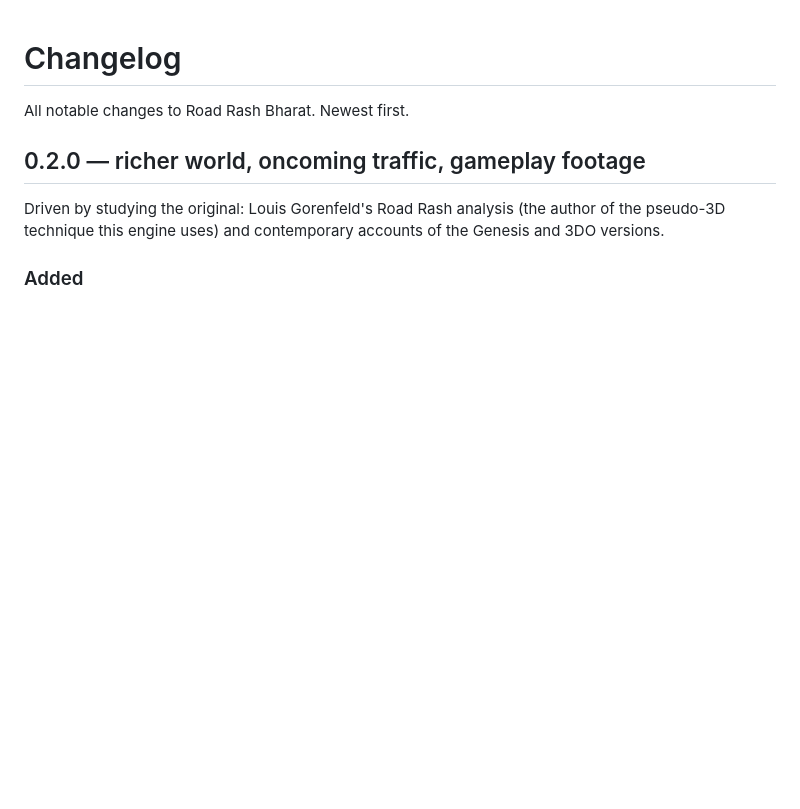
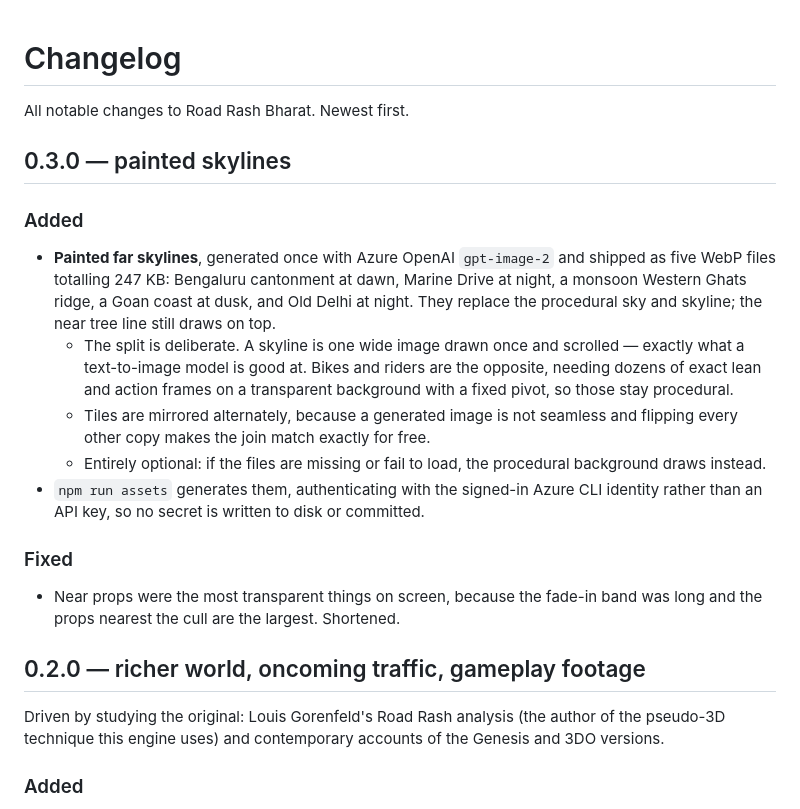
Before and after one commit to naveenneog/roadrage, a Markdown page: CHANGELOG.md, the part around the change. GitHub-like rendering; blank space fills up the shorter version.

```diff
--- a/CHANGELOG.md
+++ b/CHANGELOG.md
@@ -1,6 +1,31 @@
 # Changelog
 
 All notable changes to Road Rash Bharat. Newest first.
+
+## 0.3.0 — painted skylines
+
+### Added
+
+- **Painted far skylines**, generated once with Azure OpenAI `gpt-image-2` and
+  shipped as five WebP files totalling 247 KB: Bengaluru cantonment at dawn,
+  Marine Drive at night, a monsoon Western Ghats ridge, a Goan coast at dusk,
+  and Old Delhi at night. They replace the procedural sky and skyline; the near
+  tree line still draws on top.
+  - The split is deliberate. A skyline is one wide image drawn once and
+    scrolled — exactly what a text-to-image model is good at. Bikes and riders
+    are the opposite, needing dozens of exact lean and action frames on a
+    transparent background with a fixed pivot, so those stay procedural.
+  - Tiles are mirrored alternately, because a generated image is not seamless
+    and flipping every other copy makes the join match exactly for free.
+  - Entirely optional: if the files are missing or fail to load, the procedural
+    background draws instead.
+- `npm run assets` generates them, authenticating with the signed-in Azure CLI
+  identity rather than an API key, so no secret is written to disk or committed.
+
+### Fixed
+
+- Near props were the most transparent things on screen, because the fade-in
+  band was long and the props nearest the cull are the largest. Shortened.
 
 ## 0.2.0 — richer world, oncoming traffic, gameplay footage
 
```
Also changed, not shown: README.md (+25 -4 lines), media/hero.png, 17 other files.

---

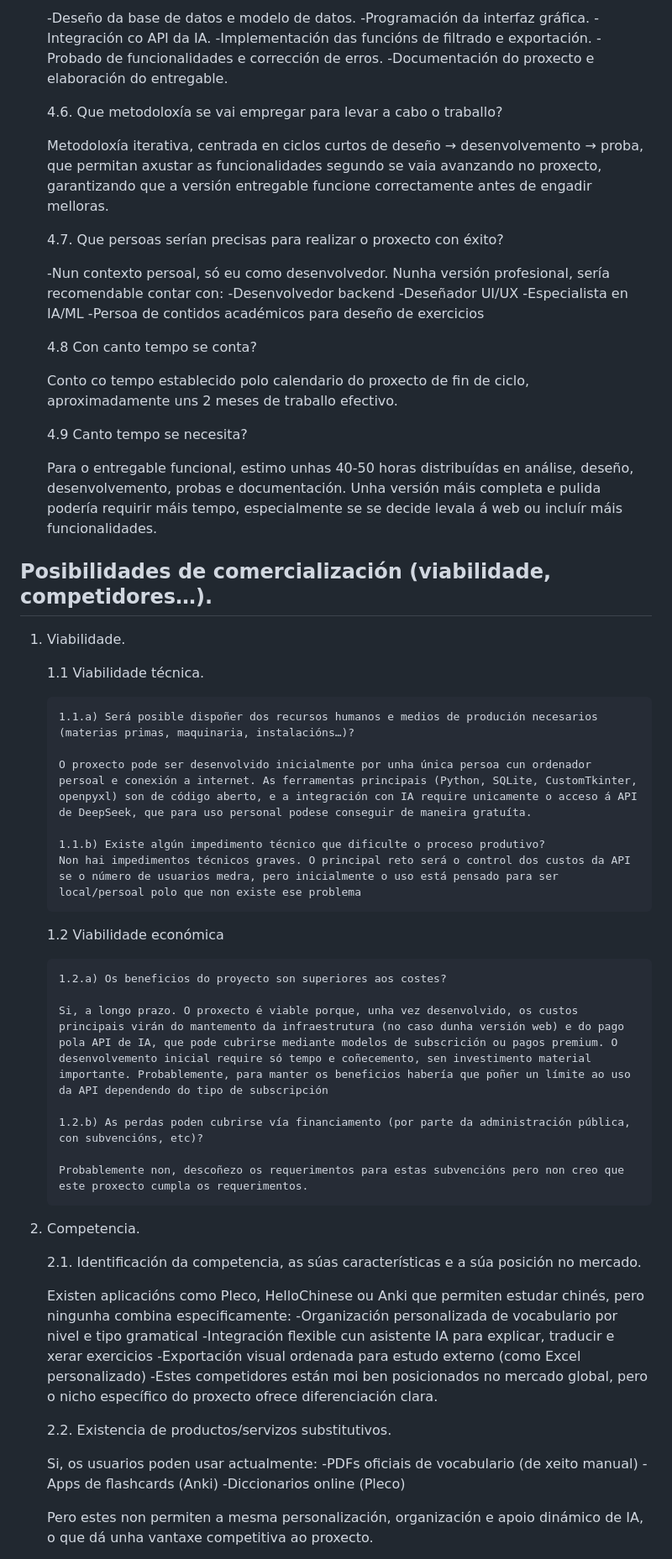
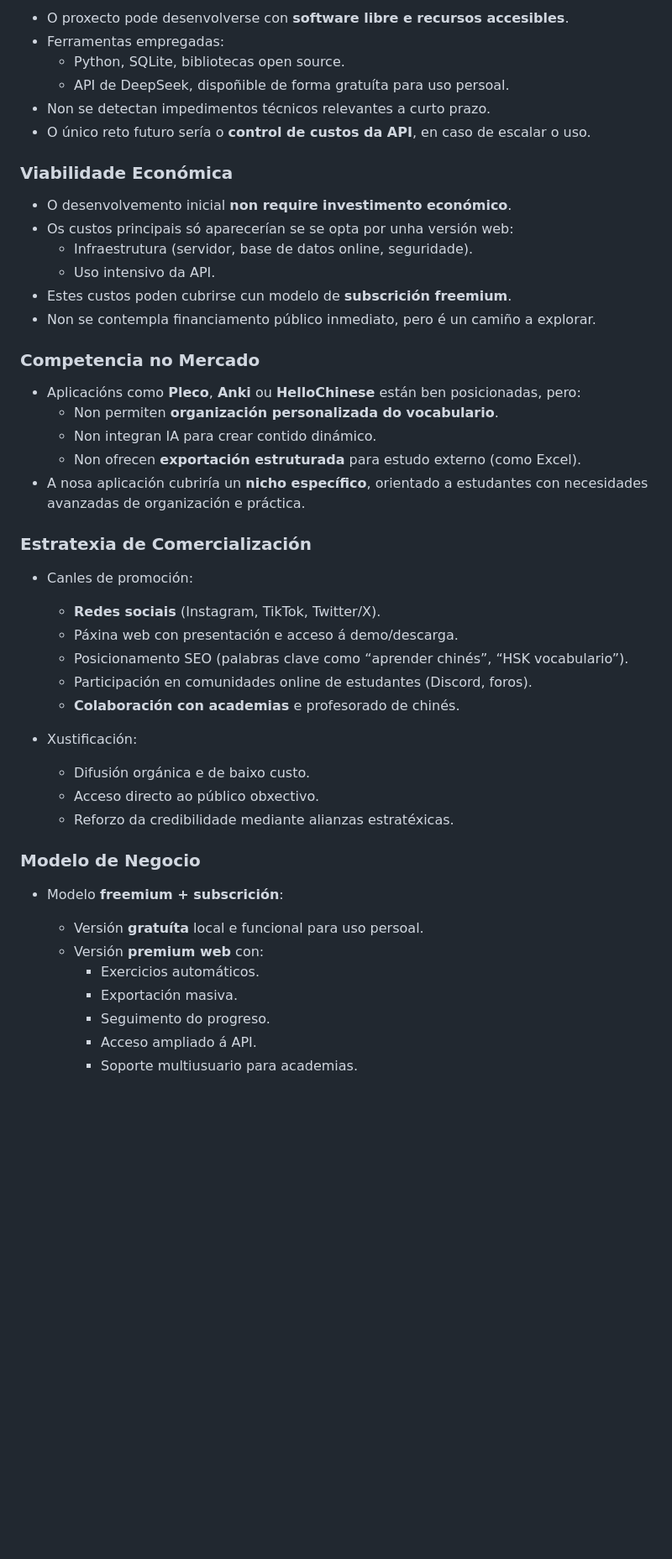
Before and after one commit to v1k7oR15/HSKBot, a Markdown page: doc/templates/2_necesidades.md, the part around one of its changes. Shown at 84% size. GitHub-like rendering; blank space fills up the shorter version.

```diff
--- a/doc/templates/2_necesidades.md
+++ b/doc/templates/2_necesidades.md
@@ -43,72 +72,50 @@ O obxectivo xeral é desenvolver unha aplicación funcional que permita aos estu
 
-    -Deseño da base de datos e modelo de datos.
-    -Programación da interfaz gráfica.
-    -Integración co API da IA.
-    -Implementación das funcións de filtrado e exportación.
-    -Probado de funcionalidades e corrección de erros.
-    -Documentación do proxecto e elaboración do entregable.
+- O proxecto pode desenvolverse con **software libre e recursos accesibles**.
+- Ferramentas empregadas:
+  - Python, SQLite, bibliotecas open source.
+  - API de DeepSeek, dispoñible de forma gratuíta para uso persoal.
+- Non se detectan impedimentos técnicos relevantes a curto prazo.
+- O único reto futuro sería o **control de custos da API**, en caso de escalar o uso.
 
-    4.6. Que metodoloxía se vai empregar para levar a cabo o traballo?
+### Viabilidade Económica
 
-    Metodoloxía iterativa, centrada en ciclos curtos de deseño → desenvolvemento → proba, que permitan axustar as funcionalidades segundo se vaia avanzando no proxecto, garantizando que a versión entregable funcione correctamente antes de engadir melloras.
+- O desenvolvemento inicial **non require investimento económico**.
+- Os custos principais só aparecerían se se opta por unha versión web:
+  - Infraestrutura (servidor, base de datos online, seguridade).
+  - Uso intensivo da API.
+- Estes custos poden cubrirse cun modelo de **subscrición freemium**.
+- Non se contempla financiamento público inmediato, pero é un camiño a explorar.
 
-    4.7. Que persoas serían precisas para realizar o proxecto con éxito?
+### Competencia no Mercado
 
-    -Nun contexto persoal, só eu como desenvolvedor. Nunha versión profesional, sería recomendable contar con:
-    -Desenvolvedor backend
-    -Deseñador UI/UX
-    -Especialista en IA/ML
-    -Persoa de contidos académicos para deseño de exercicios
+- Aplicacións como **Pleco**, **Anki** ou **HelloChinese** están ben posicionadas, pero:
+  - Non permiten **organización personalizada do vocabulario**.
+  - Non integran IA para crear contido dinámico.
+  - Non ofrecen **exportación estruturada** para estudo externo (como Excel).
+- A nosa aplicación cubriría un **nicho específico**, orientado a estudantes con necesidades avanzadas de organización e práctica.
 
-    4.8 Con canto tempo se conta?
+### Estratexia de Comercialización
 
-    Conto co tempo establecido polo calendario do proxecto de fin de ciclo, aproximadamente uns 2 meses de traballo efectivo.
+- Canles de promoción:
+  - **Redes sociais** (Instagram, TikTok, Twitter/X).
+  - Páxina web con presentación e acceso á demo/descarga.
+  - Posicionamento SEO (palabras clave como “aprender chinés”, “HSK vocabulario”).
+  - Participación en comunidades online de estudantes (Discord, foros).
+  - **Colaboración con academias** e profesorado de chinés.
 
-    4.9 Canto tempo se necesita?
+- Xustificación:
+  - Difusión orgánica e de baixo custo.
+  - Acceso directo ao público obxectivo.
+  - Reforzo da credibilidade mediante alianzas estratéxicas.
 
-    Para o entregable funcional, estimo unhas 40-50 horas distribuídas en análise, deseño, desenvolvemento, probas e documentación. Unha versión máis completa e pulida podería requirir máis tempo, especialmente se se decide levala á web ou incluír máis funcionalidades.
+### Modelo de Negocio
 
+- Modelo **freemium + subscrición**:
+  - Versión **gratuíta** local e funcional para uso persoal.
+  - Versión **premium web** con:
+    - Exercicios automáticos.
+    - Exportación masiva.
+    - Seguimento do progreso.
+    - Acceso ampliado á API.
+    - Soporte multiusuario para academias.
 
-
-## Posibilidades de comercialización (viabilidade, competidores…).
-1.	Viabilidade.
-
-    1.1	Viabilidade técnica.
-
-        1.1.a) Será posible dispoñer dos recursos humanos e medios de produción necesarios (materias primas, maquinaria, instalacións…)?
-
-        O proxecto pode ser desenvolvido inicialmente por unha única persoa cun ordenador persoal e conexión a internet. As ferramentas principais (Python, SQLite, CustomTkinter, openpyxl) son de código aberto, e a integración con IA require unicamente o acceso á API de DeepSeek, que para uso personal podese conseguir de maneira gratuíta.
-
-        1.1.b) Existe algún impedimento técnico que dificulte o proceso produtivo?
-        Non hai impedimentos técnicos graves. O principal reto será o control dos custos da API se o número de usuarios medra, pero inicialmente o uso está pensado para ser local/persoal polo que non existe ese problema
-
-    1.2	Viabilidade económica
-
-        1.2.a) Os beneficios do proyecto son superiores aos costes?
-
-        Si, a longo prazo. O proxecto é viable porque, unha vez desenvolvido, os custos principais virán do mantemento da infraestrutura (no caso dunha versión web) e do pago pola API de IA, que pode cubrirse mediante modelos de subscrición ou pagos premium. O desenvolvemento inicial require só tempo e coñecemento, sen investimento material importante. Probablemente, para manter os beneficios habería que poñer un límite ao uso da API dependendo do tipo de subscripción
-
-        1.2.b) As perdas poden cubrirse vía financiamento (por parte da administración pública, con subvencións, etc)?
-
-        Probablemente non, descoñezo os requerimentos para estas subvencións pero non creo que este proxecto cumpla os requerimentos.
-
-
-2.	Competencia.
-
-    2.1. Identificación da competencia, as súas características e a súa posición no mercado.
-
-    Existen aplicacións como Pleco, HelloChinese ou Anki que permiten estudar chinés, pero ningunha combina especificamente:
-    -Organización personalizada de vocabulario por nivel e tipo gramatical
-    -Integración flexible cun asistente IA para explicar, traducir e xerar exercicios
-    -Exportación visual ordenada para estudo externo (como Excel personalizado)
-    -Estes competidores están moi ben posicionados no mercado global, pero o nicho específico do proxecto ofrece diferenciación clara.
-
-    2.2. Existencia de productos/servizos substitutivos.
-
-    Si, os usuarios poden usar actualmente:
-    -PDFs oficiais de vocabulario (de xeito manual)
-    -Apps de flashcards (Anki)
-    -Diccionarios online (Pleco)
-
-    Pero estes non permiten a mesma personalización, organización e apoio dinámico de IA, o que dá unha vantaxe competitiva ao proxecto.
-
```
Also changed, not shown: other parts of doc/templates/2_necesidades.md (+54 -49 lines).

Goal of the exercise: Where the string "entregable" occurs in the data, return the whole line.

The answer:
-    -Documentación do proxecto e elaboración do entregable.
-    Metodoloxía iterativa, centrada en ciclos curtos de deseño → desenvolvemento → proba, que permitan axustar as funcionalidades segundo se vaia avanzando no proxecto, garantizando que a versión entregable funcione correctamente antes de engadir melloras.
-    Para o entregable funcional, estimo unhas 40-50 horas distribuídas en análise, deseño, desenvolvemento, probas e documentación. Unha versión máis completa e pulida podería requirir máis tempo, especialmente se se decide levala á web ou incluír máis funcionalidades.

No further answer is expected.